Theodor Frederick Hiebert
Explores how art is made in specified areas of inquiry, genre, or media. Arts may include visual, written, or performance arts, or a combination of these.
PHOTOGRAPHY & DIGITAL ART
We live in a culture surrounded by photographs. Whether analog or digital, these images speak (as proverb has it) with the power of a thousand words. And, as a consequence, we encounter millions of words and messages every day, describing realities of all sorts -- some real and others less so -- creative re-inventions of the world to artistic ends. It is no longer the case that photographs simply tell the truth. Now images represent all sorts of things -- airbrushed or enhanced or sometimes even simply fabricated -- creating stories of their own that often have little to do with the histories from which they were grown. And yet, in this, images also have the power to tell new stories and to make us think in imaginative ways about the worlds in which we already live.
Joan Fontcuberta, for instance, creates fictional animals and then presents their pictures as if they were real; Gillian Wearing asks strangers to write their thoughts on a poster board, and then takes a picture; Sandy Skoglund creates room sized installations depicting fantastic situations, then documents them with the camera; Robert Longo takes pictures of people jumping; Cindy Sherman dresses up like art history paintings in order to have her photograph taken; Sherrie Levine takes pictures of other people's pictures and presents them as her own; Barbara Kruger combines text and images into provocative political installations; Steven Pippen turns a laundromat into a series of pinhole cameras, then rides a horse in front of them, taking pictures along the way.
The stories are endless, and they continue to grow -- providing always new ways to think of the photograph and its creative possibilities. This course explores these possibilities through the practice and theory of image making as a contemporary art form, emphasizing the photo-based and 2D digital image.
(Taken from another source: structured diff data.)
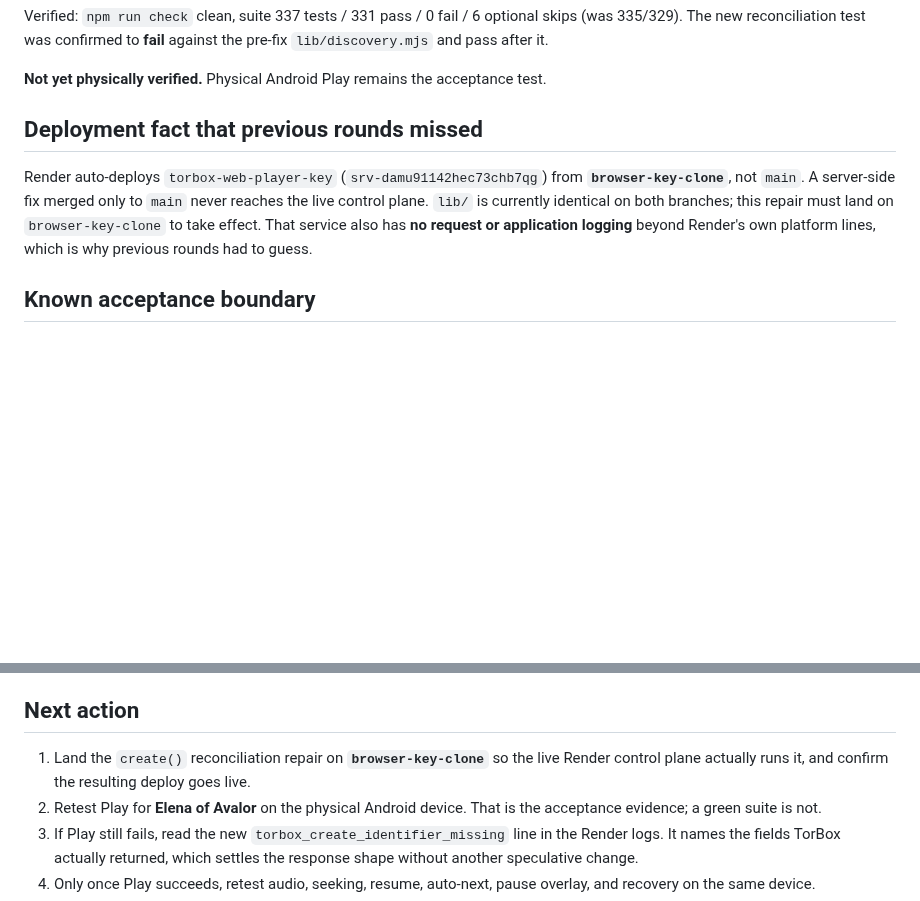
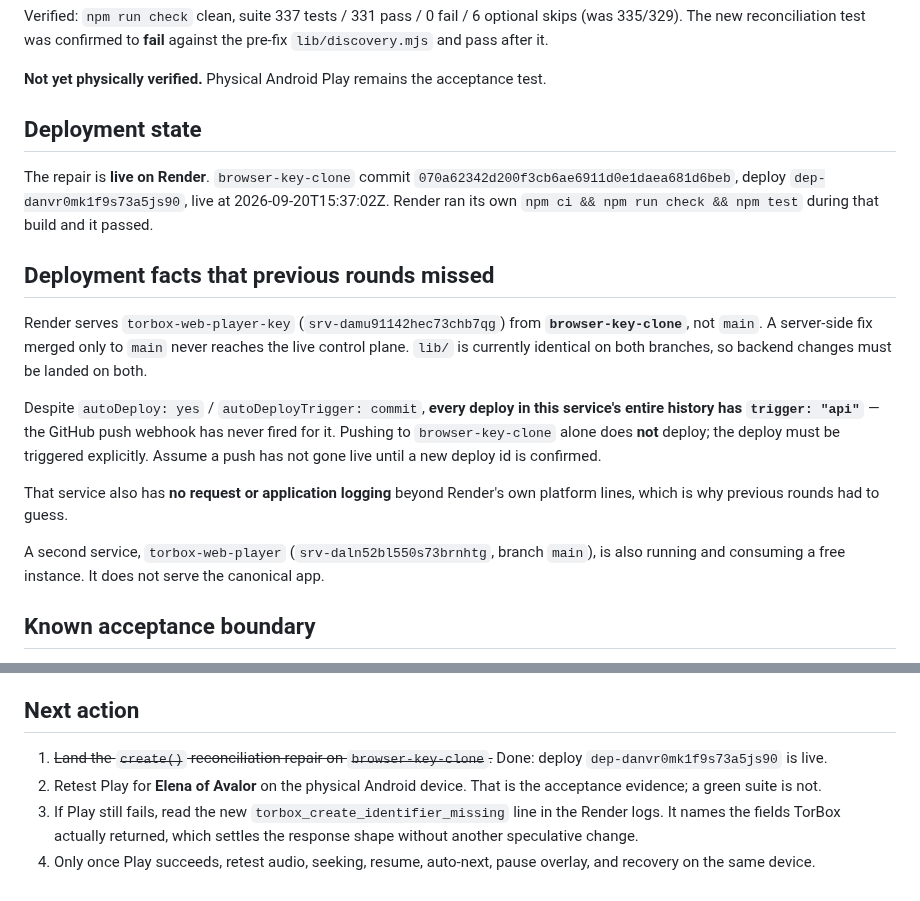
Before and after one commit to to-shreds/torbox-web-player, a Markdown page: HANDOFF.md, 2 parts joined by grey strips. Drawn GitHub-style; blank space fills up the shorter version.

Commit message:
Record live Render deploy of the Play repair
Deploy dep-danvr0mk1f9s73a5js90 from browser-key-clone 070a623 is live.

Also records that despite autoDeploy being enabled, every deploy in this
service's history has trigger "api": the GitHub push webhook has never
fired, so a push to browser-key-clone must not be assumed live until a new
deploy id is confirmed.

Co-Authored-By: Claude Opus 5 <noreply@anthropic.com>
Claude-Session: https://claude.ai/code/session_01MskRUY4Em79wKeHti9SeKT

```diff
--- a/HANDOFF.md
+++ b/HANDOFF.md
@@ -66,9 +66,19 @@ Verified: `npm run check` clean, suite 337 tests / 331 pass / 0 fail / 6 optiona
 
 **Not yet physically verified.** Physical Android Play remains the acceptance test.
 
-## Deployment fact that previous rounds missed
+## Deployment state
 
-Render auto-deploys `torbox-web-player-key` (`srv-damu91142hec73chb7qg`) from **`browser-key-clone`**, not `main`. A server-side fix merged only to `main` never reaches the live control plane. `lib/` is currently identical on both branches; this repair must land on `browser-key-clone` to take effect. That service also has **no request or application logging** beyond Render's own platform lines, which is why previous rounds had to guess.
+The repair is **live on Render**. `browser-key-clone` commit `070a62342d200f3cb6ae6911d0e1daea681d6beb`, deploy `dep-danvr0mk1f9s73a5js90`, live at 2026-09-20T15:37:02Z. Render ran its own `npm ci && npm run check && npm test` during that build and it passed.
+
+## Deployment facts that previous rounds missed
+
+Render serves `torbox-web-player-key` (`srv-damu91142hec73chb7qg`) from **`browser-key-clone`**, not `main`. A server-side fix merged only to `main` never reaches the live control plane. `lib/` is currently identical on both branches, so backend changes must be landed on both.
+
+Despite `autoDeploy: yes` / `autoDeployTrigger: commit`, **every deploy in this service's entire history has `trigger: "api"`** — the GitHub push webhook has never fired for it. Pushing to `browser-key-clone` alone does **not** deploy; the deploy must be triggered explicitly. Assume a push has not gone live until a new deploy id is confirmed.
+
+That service also has **no request or application logging** beyond Render's own platform lines, which is why previous rounds had to guess.
+
+A second service, `torbox-web-player` (`srv-daln52bl550s73brnhtg`, branch `main`), is also running and consuming a free instance. It does not serve the canonical app.
 
 ## Known acceptance boundary
 
@@ -84,7 +94,7 @@ The current user request is to have another agent independently audit the projec
 
 ## Next action
 
-1. Land the `create()` reconciliation repair on **`browser-key-clone`** so the live Render control plane actually runs it, and confirm the resulting deploy goes live.
+1. ~~Land the `create()` reconciliation repair on `browser-key-clone`.~~ Done: deploy `dep-danvr0mk1f9s73a5js90` is live.
 2. Retest Play for **Elena of Avalor** on the physical Android device. That is the acceptance evidence; a green suite is not.
 3. If Play still fails, read the new `torbox_create_identifier_missing` line in the Render logs. It names the fields TorBox actually returned, which settles the response shape without another speculative change.
 4. Only once Play succeeds, retest audio, seeking, resume, auto-next, pause overlay, and recovery on the same device.
```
Students will be expected to develop individualized projects and creative perspectives of their own, framed by discussions of photographic theory and the work of photo-based artists, both historical and contemporary.
Student learning goals
• learn strategies for self-directed arts production and project-based skill acquisition
• cultivate a visual imagination and the ability to translate abstract concepts into visual form
• learn the context of image-based arts production, both social and theoretical
• develop critical, interpretive and reflective skills for engagement with visual arts practices
General method of instruction
This course will be content-driven, discussing aspects of theory, technique and context as they relate to image-based arts practices. There will be a combination of lectures, readings, discussions and in-class critiques of assignments and works in progress. Students will be expected to develop their own perspectives and areas of technical competence using resources provided in class.
Please Note: This is not a course on technical skill-acquisition or professional photographic practices – this is a course that explores ways in which images can be used to develop an artistic and conceptual practice. While some element of technical learning will be discussed, the focus of the course is on using technical consideration to further an artistic agenda. Students will be expected to be largely self-directed in their technical learning supported by campus technical resources and staff, and by individualized project-specific guidance.
Students will be expected to provide their own camera(s) and other technical equipment necessary for project realization. Available campus resources, supported practices and off-campus alternatives will be discussed in class.
Class assignments and grading
Grades will be based on a combination of writing, arts production and participation in class discussions and critiques. Not less than 50% of final grades will be based on artworks produced for the course.